▸ **EXERCISE DESCRIPTION**:
Lines that include "main" make up the answer; copy all of them from the data below.

▸ **RECORDS TO USE**:
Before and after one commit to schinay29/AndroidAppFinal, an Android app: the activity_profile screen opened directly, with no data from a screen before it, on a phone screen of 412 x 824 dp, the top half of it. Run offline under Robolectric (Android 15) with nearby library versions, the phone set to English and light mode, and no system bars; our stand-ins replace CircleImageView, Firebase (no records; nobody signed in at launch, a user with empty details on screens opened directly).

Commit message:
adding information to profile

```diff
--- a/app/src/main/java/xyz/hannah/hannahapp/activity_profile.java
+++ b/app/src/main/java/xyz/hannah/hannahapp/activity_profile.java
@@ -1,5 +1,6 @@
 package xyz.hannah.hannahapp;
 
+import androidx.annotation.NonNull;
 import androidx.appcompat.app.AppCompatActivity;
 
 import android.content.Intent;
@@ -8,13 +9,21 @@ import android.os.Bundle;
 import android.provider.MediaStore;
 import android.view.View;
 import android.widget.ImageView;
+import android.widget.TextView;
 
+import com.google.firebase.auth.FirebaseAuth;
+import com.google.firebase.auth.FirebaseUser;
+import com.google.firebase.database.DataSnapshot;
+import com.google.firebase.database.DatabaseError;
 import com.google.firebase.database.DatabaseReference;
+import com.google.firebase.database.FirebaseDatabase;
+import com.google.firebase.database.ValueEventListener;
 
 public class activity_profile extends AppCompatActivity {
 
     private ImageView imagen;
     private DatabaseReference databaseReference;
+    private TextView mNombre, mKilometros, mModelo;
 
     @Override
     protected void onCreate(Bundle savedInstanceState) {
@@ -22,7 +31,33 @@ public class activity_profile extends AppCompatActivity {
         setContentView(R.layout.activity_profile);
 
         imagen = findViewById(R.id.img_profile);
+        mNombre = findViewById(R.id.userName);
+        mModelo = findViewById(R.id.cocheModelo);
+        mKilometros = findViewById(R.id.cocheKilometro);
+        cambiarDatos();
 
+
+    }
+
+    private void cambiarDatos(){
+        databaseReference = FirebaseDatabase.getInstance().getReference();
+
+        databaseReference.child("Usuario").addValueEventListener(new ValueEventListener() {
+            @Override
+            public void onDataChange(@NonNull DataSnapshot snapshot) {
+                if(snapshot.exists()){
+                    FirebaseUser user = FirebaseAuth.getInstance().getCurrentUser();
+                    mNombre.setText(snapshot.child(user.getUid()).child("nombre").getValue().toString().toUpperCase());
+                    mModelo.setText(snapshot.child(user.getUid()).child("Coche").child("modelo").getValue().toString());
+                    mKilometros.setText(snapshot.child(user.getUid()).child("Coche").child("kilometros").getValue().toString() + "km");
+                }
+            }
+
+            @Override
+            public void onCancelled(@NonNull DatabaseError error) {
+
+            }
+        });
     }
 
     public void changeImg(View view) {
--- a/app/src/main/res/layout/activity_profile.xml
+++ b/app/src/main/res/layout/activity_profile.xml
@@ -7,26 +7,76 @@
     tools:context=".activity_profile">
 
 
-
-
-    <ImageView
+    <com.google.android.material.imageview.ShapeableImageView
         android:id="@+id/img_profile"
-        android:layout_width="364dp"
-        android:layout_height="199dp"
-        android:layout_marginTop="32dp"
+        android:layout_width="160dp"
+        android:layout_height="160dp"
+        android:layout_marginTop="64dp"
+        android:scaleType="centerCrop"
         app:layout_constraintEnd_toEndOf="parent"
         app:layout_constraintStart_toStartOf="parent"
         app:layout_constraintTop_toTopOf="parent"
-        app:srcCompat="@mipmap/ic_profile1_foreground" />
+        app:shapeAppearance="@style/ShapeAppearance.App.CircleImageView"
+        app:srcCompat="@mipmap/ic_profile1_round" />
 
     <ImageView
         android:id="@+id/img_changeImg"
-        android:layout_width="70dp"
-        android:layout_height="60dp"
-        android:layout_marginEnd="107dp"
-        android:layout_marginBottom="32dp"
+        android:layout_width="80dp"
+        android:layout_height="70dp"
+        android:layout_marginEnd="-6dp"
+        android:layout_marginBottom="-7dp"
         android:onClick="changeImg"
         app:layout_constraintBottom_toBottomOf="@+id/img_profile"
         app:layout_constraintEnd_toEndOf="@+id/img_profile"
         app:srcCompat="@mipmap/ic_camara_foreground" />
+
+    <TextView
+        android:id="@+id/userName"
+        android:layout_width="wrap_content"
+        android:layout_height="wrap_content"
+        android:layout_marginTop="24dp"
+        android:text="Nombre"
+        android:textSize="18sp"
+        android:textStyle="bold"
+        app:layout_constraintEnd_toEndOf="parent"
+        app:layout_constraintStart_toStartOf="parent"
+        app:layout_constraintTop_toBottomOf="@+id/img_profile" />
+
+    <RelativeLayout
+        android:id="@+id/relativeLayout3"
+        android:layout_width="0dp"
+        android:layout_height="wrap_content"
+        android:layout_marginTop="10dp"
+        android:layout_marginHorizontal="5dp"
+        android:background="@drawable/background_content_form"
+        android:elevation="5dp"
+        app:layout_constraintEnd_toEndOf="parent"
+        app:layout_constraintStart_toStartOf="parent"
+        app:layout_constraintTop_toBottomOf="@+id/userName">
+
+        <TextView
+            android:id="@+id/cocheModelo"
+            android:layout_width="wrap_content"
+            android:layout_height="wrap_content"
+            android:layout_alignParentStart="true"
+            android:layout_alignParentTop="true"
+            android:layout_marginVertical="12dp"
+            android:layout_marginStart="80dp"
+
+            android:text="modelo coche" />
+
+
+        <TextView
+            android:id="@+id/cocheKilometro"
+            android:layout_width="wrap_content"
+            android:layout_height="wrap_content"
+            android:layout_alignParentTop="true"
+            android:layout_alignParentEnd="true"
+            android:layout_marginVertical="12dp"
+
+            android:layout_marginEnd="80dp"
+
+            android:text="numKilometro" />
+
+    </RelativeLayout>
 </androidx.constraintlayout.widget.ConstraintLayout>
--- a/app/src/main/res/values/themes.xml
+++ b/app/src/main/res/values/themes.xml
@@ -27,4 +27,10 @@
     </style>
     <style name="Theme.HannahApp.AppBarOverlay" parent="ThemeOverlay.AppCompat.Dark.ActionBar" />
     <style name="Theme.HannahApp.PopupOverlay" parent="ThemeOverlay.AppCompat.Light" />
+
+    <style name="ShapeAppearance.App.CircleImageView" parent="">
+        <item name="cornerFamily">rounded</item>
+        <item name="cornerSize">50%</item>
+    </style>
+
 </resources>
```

▸ **TASK RESULT**:
--- a/app/src/main/java/xyz/hannah/hannahapp/activity_profile.java
+++ b/app/src/main/java/xyz/hannah/hannahapp/activity_profile.java
--- a/app/src/main/res/layout/activity_profile.xml
+++ b/app/src/main/res/layout/activity_profile.xml
--- a/app/src/main/res/values/themes.xml
+++ b/app/src/main/res/values/themes.xml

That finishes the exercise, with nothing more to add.